This case study profiles Caesar DiCrecchio, a 60-year-old grocery store owner in Philadelphia, PA. All of the information in this background comes from three sources:
In this case study, federal prosecutors submitted a Criminal Information against DiCrecchio with a federal magistrate judge.
A criminal information consists of a formal charging document that describes the criminal charges against a person and the factual basis for those charges. Unlike a criminal indictment, however, a criminal information does not require the empaneling of a grand jury and a formal vote to indict. Instead, the prosecutor will present the information to a judicial officer, usually a magistrate judge, who examines the information and decides whether probable cause exists that a crime occurred.
According to the Information, DiCrecchio has been charged with two counts of wire fraud, one count of conspiracy to commit wire fraud, one count of money laundering conspiracy, one count of aggravated identity theft, and four counts of tax evasion.
Federal investigators and prosecutors allege DiCrecchio caused more than $7.8 million in losses to his business, Philadelphia Wholesale Produce Market. Authorities allege DiCrecchio, former President and CEO of the Produce Market, exercised control over every aspect of the market, including expenditure of funds, and other accounting and reporting requirements.
According to the FBI Organized Crime Task Force, DiCrecchio has been accused of defrauding his business by using company funds to pay for a beach house, converting some funds to cash, making payments to friends and relatives, making a payment of consumer debts, and for working at his primary residence.
DiCrecchio allegedly concealed these expenditures in the market’s books and records by listing those payments to appear as legitimate business expenditures. DiCreccchio allegedly notated the payments as maintenance, snow removal, insurance, legal fees, and other false expenditure entries.
Federal investigators also accused DiCreechio of aggravated identity theft. According to the FBI Organized Crime Task Force, DiCreechio cashed checks at a currency exchange using the name of an unwitting victim as the payee. Aggravated identity theft occurs when someone knowingly transfers, possesses, or uses without permission, the identification of another person, and then uses that identification during and/or in relation to the act of a particular felony violation.
Lastly, DiCrecchio has been accused of willfully attempting to evade federal income tax over several years by failing to report more than $2.1 million in income from 2014 through 2017. Federal prosecutors allege DiCrecchio failed to report as income the proceeds of his fraud on the market, as well as other income.
We can define tax fraud as knowingly or purposely giving false details to the IRS on tax returns. Individual people who are convicted of tax fraud may face severe consequences. They may be ordered to pay a fine of up to $250,000, sentenced to a maximum of three years in prison, or both. Additionally, those found guilty of tax fraud may also be required to repay the prosecution costs.
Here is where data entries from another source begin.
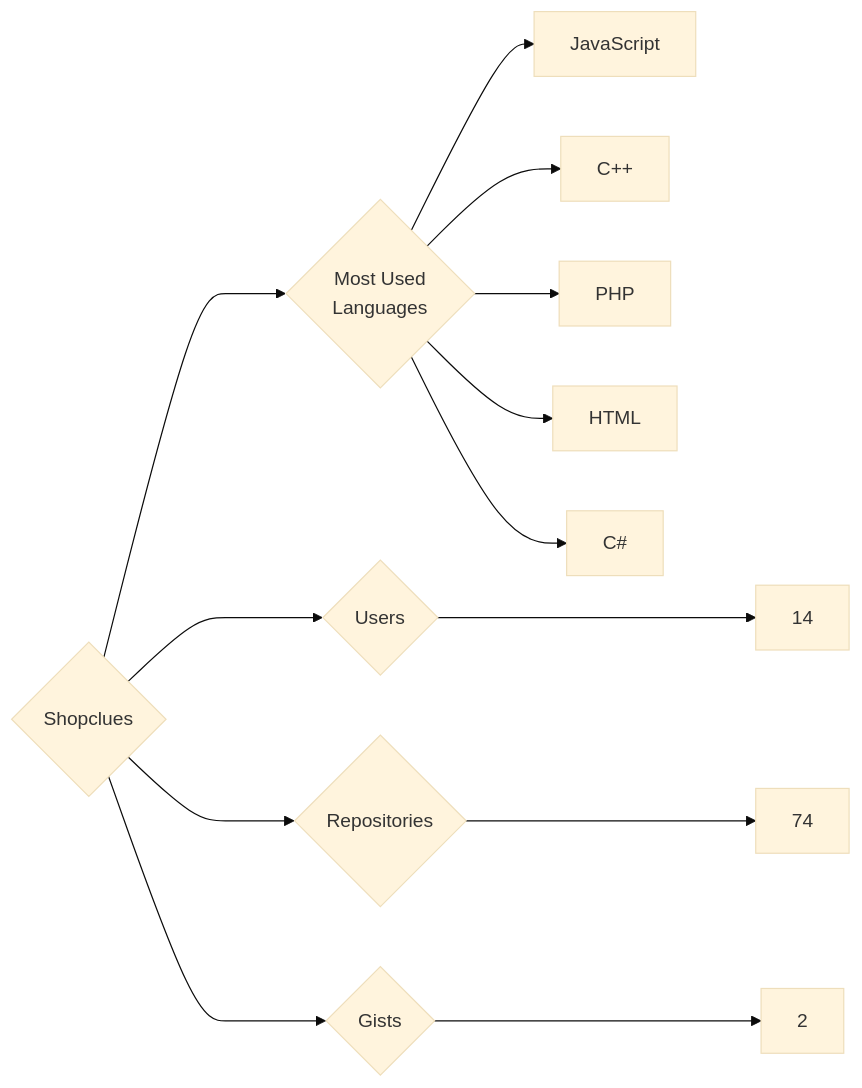
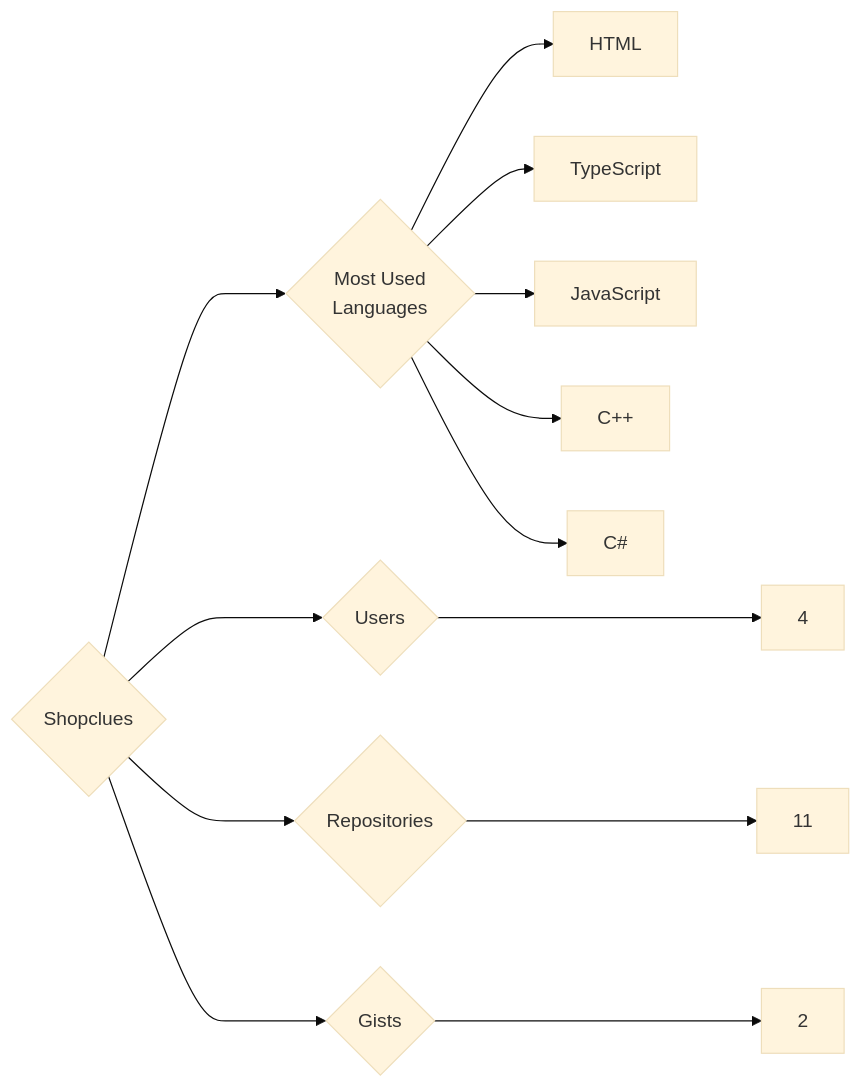
One commit to trickest/insiders changed the diagram in targets/Shopclues/README.md. Above: the diagram before and after it, drawn with Mermaid (base theme). The commit also changed 815 other files, not shown here.

````diff
--- a/targets/Shopclues/README.md
+++ b/targets/Shopclues/README.md
@@ -3,13 +3,13 @@
 ```mermaid
 graph LR
 COMPANY_NAME{Shopclues}
-COMPANY_NAME ---> U{Users} ---> UN[14]
-COMPANY_NAME ---> R{Repositories} ---> RN[74]
+COMPANY_NAME ---> U{Users} ---> UN[4]
+COMPANY_NAME ---> R{Repositories} ---> RN[11]
 COMPANY_NAME ---> G{Gists} ---> GN[2]
 COMPANY_NAME ---> ML{Most Used<br>Languages}
+ML --> HTML[HTML]
+ML --> TypeScript[TypeScript]
 ML --> JavaScript[JavaScript]
 ML --> C++[C++]
-ML --> PHP[PHP]
-ML --> HTML[HTML]
 ML --> C#[C#]
 ```
````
Using deceit, concealment or other affirmative acts to dodge or defeat their taxes may be tax evasion. A tax evasion conviction carries potentially serious penalties. Those found guilty of or who plead guilty to this offense face a maximum of $250,000 in fines and may face up to five years in prison, or both. Furthermore, judges may order people convicted of tax evasion to pay back the costs associated with their prosecution.
According to the information presented by the government, DiCrecchio made decisions with a clear intention to deceive his company’s board of directors. Prosecutors said he schemed to take money he had no entitlement to and hid the transactions from his company.
DiCrecchio now faces a difficult predicament as a result of the charges brought against him. He faces over 100 years in prison if convicted on all counts. Prosecutors may agree to limit DiCrecchio’s exposure to prison, provided that he pleads guilty early and works on a mitigation strategy.
If DiCrecchio pleads guilty, he will undergo a presentence investigation with a probation officer. The probation officer will complete a report, calculating a “loss amount” that will influence the sentence length. DiCrecchio will have to decide whether he wants to accept responsibility and plead guilty or he may choose to put the government to the test by proving the case to a jury beyond a reasonable doubt. The decision he makes going forward will have monumental influences on his life. Depending on the plea or the outcome of a verdict, DiCrecchio could spend the rest of his life in federal prison.
Like most defendants, he likely will plead guilty to avoid the downside of being convicted at trial. His best option will be to craft an effective mitigation strategy. That strategy should show the judge that DiCrecchio has a full grasp of the crime he committed. His mitigation strategy should show empathy for the victims of his crime, show what he has learned from the experience, and help the judge understand what steps he will take to make things right.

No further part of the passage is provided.